▼

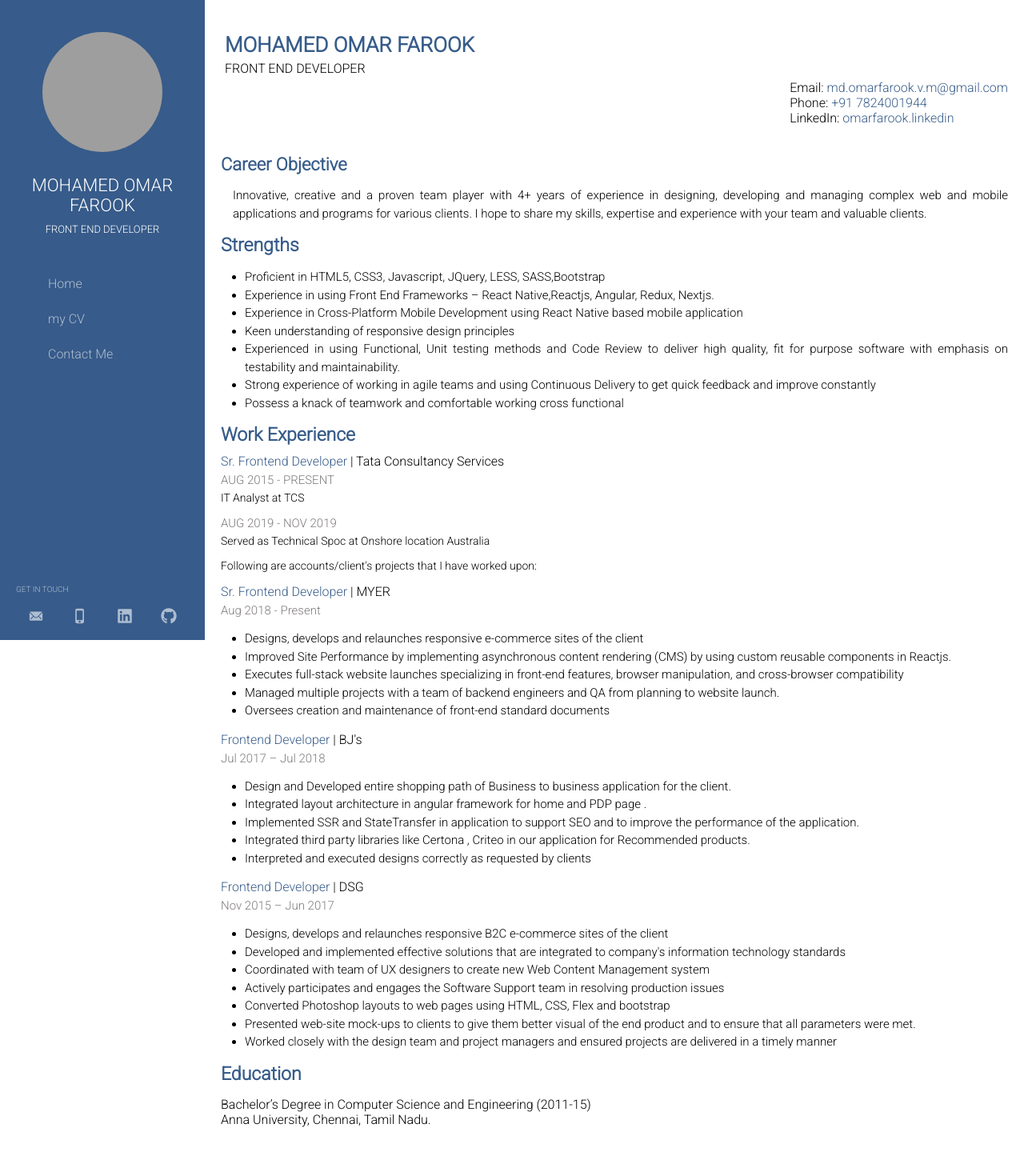
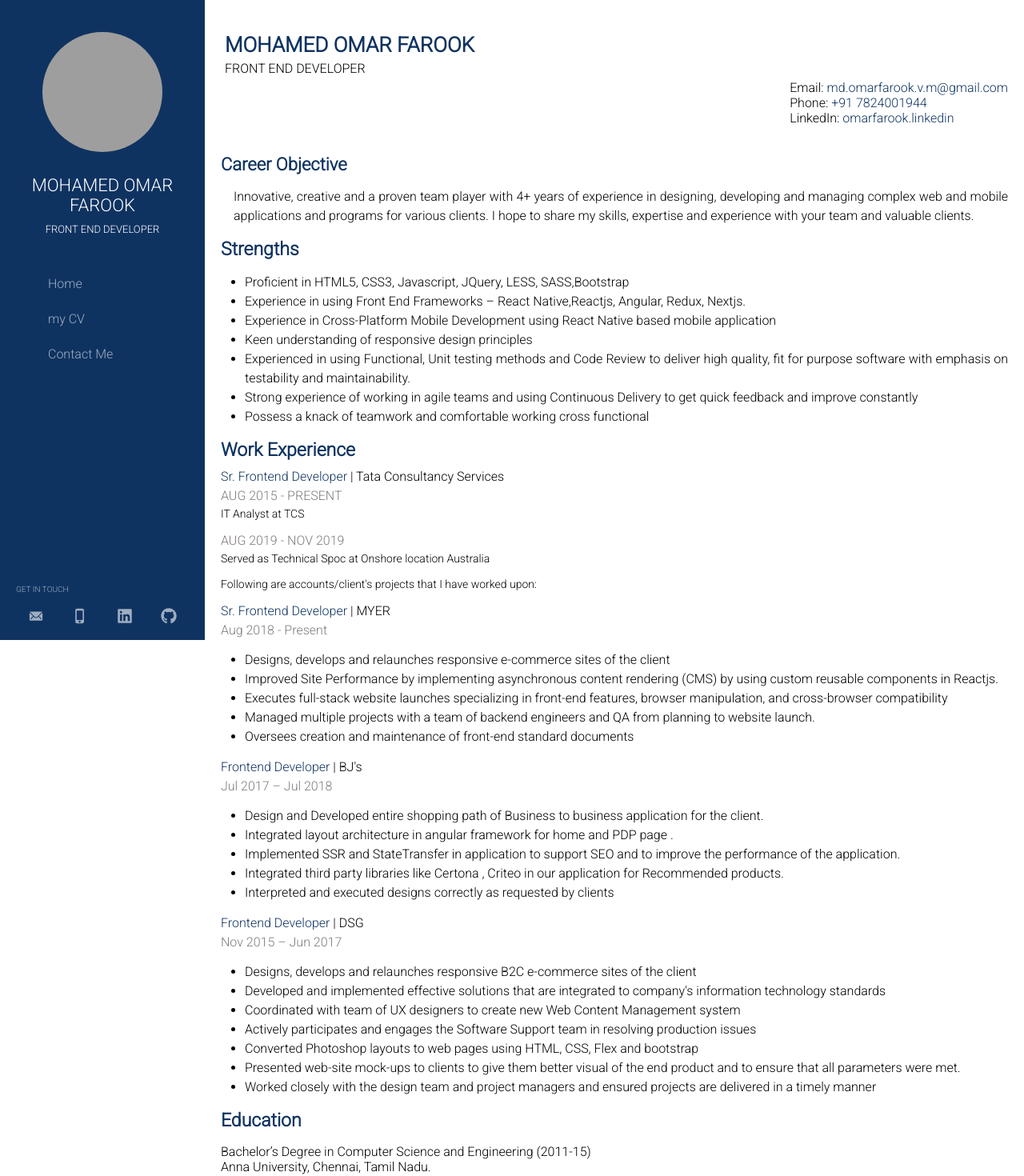
Before and after one commit to omarfarook/profile, a Next.js app: page /mycv in a window 1280 px wide. Shown: the top 1470 px of the page at 80% size. Before the commit the page ends 1424 px from the top, so only its background shows below. Built offline with nearby package versions, Linux system fonts and the light colour scheme; grey boxes are pictures that could not be loaded.

Commit message:
mailer updated

```diff
--- a/components/contact-me/index.js
+++ b/components/contact-me/index.js
@@ -15,7 +15,7 @@ import {
 
 const ContactMe = () => (
     <styles.Contact_Container>
-        { /*<h2>Contact Me</h2>
+        <h2>Contact Me</h2>
         <span>I am available to be hired.</span>
         <address>
             <styles.Links>
@@ -24,7 +24,7 @@ const ContactMe = () => (
                 <li><span>LinkedIn: </span><a href={LINKEDIN_URL} target="_blank" rel="noopener noreferrer"><span><FaLinkedin size={20} /></span>{LINKEDIN_NAME}</a></li>
                 <li><span>Github:</span><a href={GITHUB_URL} target="_blank" rel="noopener noreferrer"><span><FaGithub size={20} /></span>{GITHUB_NAME}</a></li>
             </styles.Links>
-        </address> */}
+        </address>
         <Mailer />
     </styles.Contact_Container>
 )
--- a/components/mailer/index.js
+++ b/components/mailer/index.js
@@ -120,7 +120,7 @@ class Mailer extends Component {
                     <style.Label htmlFor="message">Message <span>*</span></style.Label>
                     <textarea
                         name="message"
-                        rows="10"
+                        rows="7"
                         id="message"
                         name="message"
                         value={message}
--- a/components/mailer/style.js
+++ b/components/mailer/style.js
@@ -3,7 +3,6 @@ import { FORMAL_WHITE, LIGHT_RED } from '../../constant/style'
 
 export const Form = styled.form `
   max-width: 450px;
-  margin: 0 auto;
   textarea {
     padding: 0px 5px;
     font-size: 15px;
--- a/components/my-cv/style.js
+++ b/components/my-cv/style.js
@@ -47,7 +47,7 @@ export const Personal_Info = styled.section `
 
 export const Duration = styled.span `
     color: rgb(128, 123, 123) !important;
-    font-size: 15px;
+    font-size: 16px;
     margin: 5px 0;
     display: block;
 `
@@ -70,9 +70,9 @@ export const Links = styled.ul `
 `
 export const Objective_Content = styled.section `
     p {
-        font-size: 15px;
+        font-size: 16px;
         line-height: 1.5;
-        padding-left: 15px;
+        padding-left: 16px;
         text-align: justify;
     }
     h1 {
@@ -80,12 +80,12 @@ export const Objective_Content = styled.section `
         font-size: 22px;
         margin: 0;
         ul {
-            font-size: 15px;
+            font-size: 16px;
             line-height: 1.5;
             padding-left: 30px;
             text-align: justify;
             @media only screen and (max-width: 768px) {
-                padding-left: 15px;
+                padding-left: 16px;
             }
         }
     }
@@ -97,7 +97,7 @@ export const Title = styled.section `
 
 export const Role = styled.div `
     margin: 0;
-    font-size: 15px;
+    font-size: 16px;
 `
 
 export const Experience_Content = styled.section `
@@ -111,7 +111,7 @@ export const Experience_Content = styled.section `
     p {
         margin: 0;
         font-size: 14px;
-        margin-bottom: 15px;
+        margin-bottom: 16px;
         text-align: justify;
     }
     h1 {
@@ -120,12 +120,12 @@ export const Experience_Content = styled.section `
         margin: 0;
     }
     ul {
-        font-size: 15px;
+        font-size: 16px;
         line-height: 1.5;
         padding-left: 30px;
         text-align: justify;
         @media only screen and (max-width: 768px) {
-            padding-left: 15px;
+            padding-left: 16px;
         }
     }
 `
@@ -133,7 +133,7 @@ export const Education_Content = styled.section `
     div {
         display: flex;
         flex-direction: column;
-        margin: 15px 0px;
+        margin: 16px 0px;
         font-size: 16px;
     }
     h1 {
@@ -141,12 +141,12 @@ export const Education_Content = styled.section `
         font-size: 23px;
         margin: 0;
         ul {
-            font-size: 15px;
+            font-size: 16px;
             line-height: 1.5;
             padding-left: 30px;
             text-align: justify;
             @media only screen and (max-width: 768px) {
-                padding-left: 15px;
+                padding-left: 16px;
             }
         }
     }
@@ -158,12 +158,12 @@ export const Strength_Container = styled.section `
         margin: 0;
     }
     ul {
-        font-size: 15px;
+        font-size: 16px;
         line-height: 1.5;
         padding-left: 30px;
         text-align: justify;
         @media only screen and (max-width: 768px) {
-            padding-left: 15px;
+            padding-left: 16px;
         }
     }
 `
--- a/constant/style.js
+++ b/constant/style.js
@@ -1,4 +1,4 @@
 export const LIGHT_REDa = 'rgba(145,13,13,.8)'
-export const LIGHT_RED = 'rgba(5, 51, 109, 0.8)'
+export const LIGHT_RED = 'rgb(15, 51, 97)'
 export const FORMAL_WHITE = 'white'
 export const BG_GRADIENT = 'linear-gradient(to top, #dfe9f3 0%, white 100%)'
```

▲

Task requirements. Leaving out the pictures, output each line above exactly as it is.

Answer box.
Before and after one commit to omarfarook/profile, a Next.js app: page /mycv in a window 1280 px wide. Shown: the top 1470 px of the page at 80% size. Before the commit the page ends 1424 px from the top, so only its background shows below. Built offline with nearby package versions, Linux system fonts and the light colour scheme; grey boxes are pictures that could not be loaded.

Commit message:
mailer updated

```diff
--- a/components/contact-me/index.js
+++ b/components/contact-me/index.js
@@ -15,7 +15,7 @@ import {
 
 const ContactMe = () => (
     <styles.Contact_Container>
-        { /*<h2>Contact Me</h2>
+        <h2>Contact Me</h2>
         <span>I am available to be hired.</span>
         <address>
             <styles.Links>
@@ -24,7 +24,7 @@ const ContactMe = () => (
                 <li><span>LinkedIn: </span><a href={LINKEDIN_URL} target="_blank" rel="noopener noreferrer"><span><FaLinkedin size={20} /></span>{LINKEDIN_NAME}</a></li>
                 <li><span>Github:</span><a href={GITHUB_URL} target="_blank" rel="noopener noreferrer"><span><FaGithub size={20} /></span>{GITHUB_NAME}</a></li>
             </styles.Links>
-        </address> */}
+        </address>
         <Mailer />
     </styles.Contact_Container>
 )
--- a/components/mailer/index.js
+++ b/components/mailer/index.js
@@ -120,7 +120,7 @@ class Mailer extends Component {
                     <style.Label htmlFor="message">Message <span>*</span></style.Label>
                     <textarea
                         name="message"
-                        rows="10"
+                        rows="7"
                         id="message"
                         name="message"
                         value={message}
--- a/components/mailer/style.js
+++ b/components/mailer/style.js
@@ -3,7 +3,6 @@ import { FORMAL_WHITE, LIGHT_RED } from '../../constant/style'
 
 export const Form = styled.form `
   max-width: 450px;
-  margin: 0 auto;
   textarea {
     padding: 0px 5px;
     font-size: 15px;
--- a/components/my-cv/style.js
+++ b/components/my-cv/style.js
@@ -47,7 +47,7 @@ export const Personal_Info = styled.section `
 
 export const Duration = styled.span `
     color: rgb(128, 123, 123) !important;
-    font-size: 15px;
+    font-size: 16px;
     margin: 5px 0;
     display: block;
 `
@@ -70,9 +70,9 @@ export const Links = styled.ul `
 `
 export const Objective_Content = styled.section `
     p {
-        font-size: 15px;
+        font-size: 16px;
         line-height: 1.5;
-        padding-left: 15px;
+        padding-left: 16px;
         text-align: justify;
     }
     h1 {
@@ -80,12 +80,12 @@ export const Objective_Content = styled.section `
         font-size: 22px;
         margin: 0;
         ul {
-            font-size: 15px;
+            font-size: 16px;
             line-height: 1.5;
             padding-left: 30px;
             text-align: justify;
             @media only screen and (max-width: 768px) {
-                padding-left: 15px;
+                padding-left: 16px;
             }
         }
     }
@@ -97,7 +97,7 @@ export const Title = styled.section `
 
 export const Role = styled.div `
     margin: 0;
-    font-size: 15px;
+    font-size: 16px;
 `
 
 export const Experience_Content = styled.section `
@@ -111,7 +111,7 @@ export const Experience_Content = styled.section `
     p {
         margin: 0;
         font-size: 14px;
-        margin-bottom: 15px;
+        margin-bottom: 16px;
         text-align: justify;
     }
     h1 {
@@ -120,12 +120,12 @@ export const Experience_Content = styled.section `
         margin: 0;
     }
     ul {
-        font-size: 15px;
+        font-size: 16px;
         line-height: 1.5;
         padding-left: 30px;
         text-align: justify;
         @media only screen and (max-width: 768px) {
-            padding-left: 15px;
+            padding-left: 16px;
         }
     }
 `
@@ -133,7 +133,7 @@ export const Education_Content = styled.section `
     div {
         display: flex;
         flex-direction: column;
-        margin: 15px 0px;
+        margin: 16px 0px;
         font-size: 16px;
     }
     h1 {
@@ -141,12 +141,12 @@ export const Education_Content = styled.section `
         font-size: 23px;
         margin: 0;
         ul {
-            font-size: 15px;
+            font-size: 16px;
             line-height: 1.5;
             padding-left: 30px;
             text-align: justify;
             @media only screen and (max-width: 768px) {
-                padding-left: 15px;
+                padding-left: 16px;
             }
         }
     }
@@ -158,12 +158,12 @@ export const Strength_Container = styled.section `
         margin: 0;
     }
     ul {
-        font-size: 15px;
+        font-size: 16px;
         line-height: 1.5;
         padding-left: 30px;
         text-align: justify;
         @media only screen and (max-width: 768px) {
-            padding-left: 15px;
+            padding-left: 16px;
         }
     }
 `
--- a/constant/style.js
+++ b/constant/style.js
@@ -1,4 +1,4 @@
 export const LIGHT_REDa = 'rgba(145,13,13,.8)'
-export const LIGHT_RED = 'rgba(5, 51, 109, 0.8)'
+export const LIGHT_RED = 'rgb(15, 51, 97)'
 export const FORMAL_WHITE = 'white'
 export const BG_GRADIENT = 'linear-gradient(to top, #dfe9f3 0%, white 100%)'
```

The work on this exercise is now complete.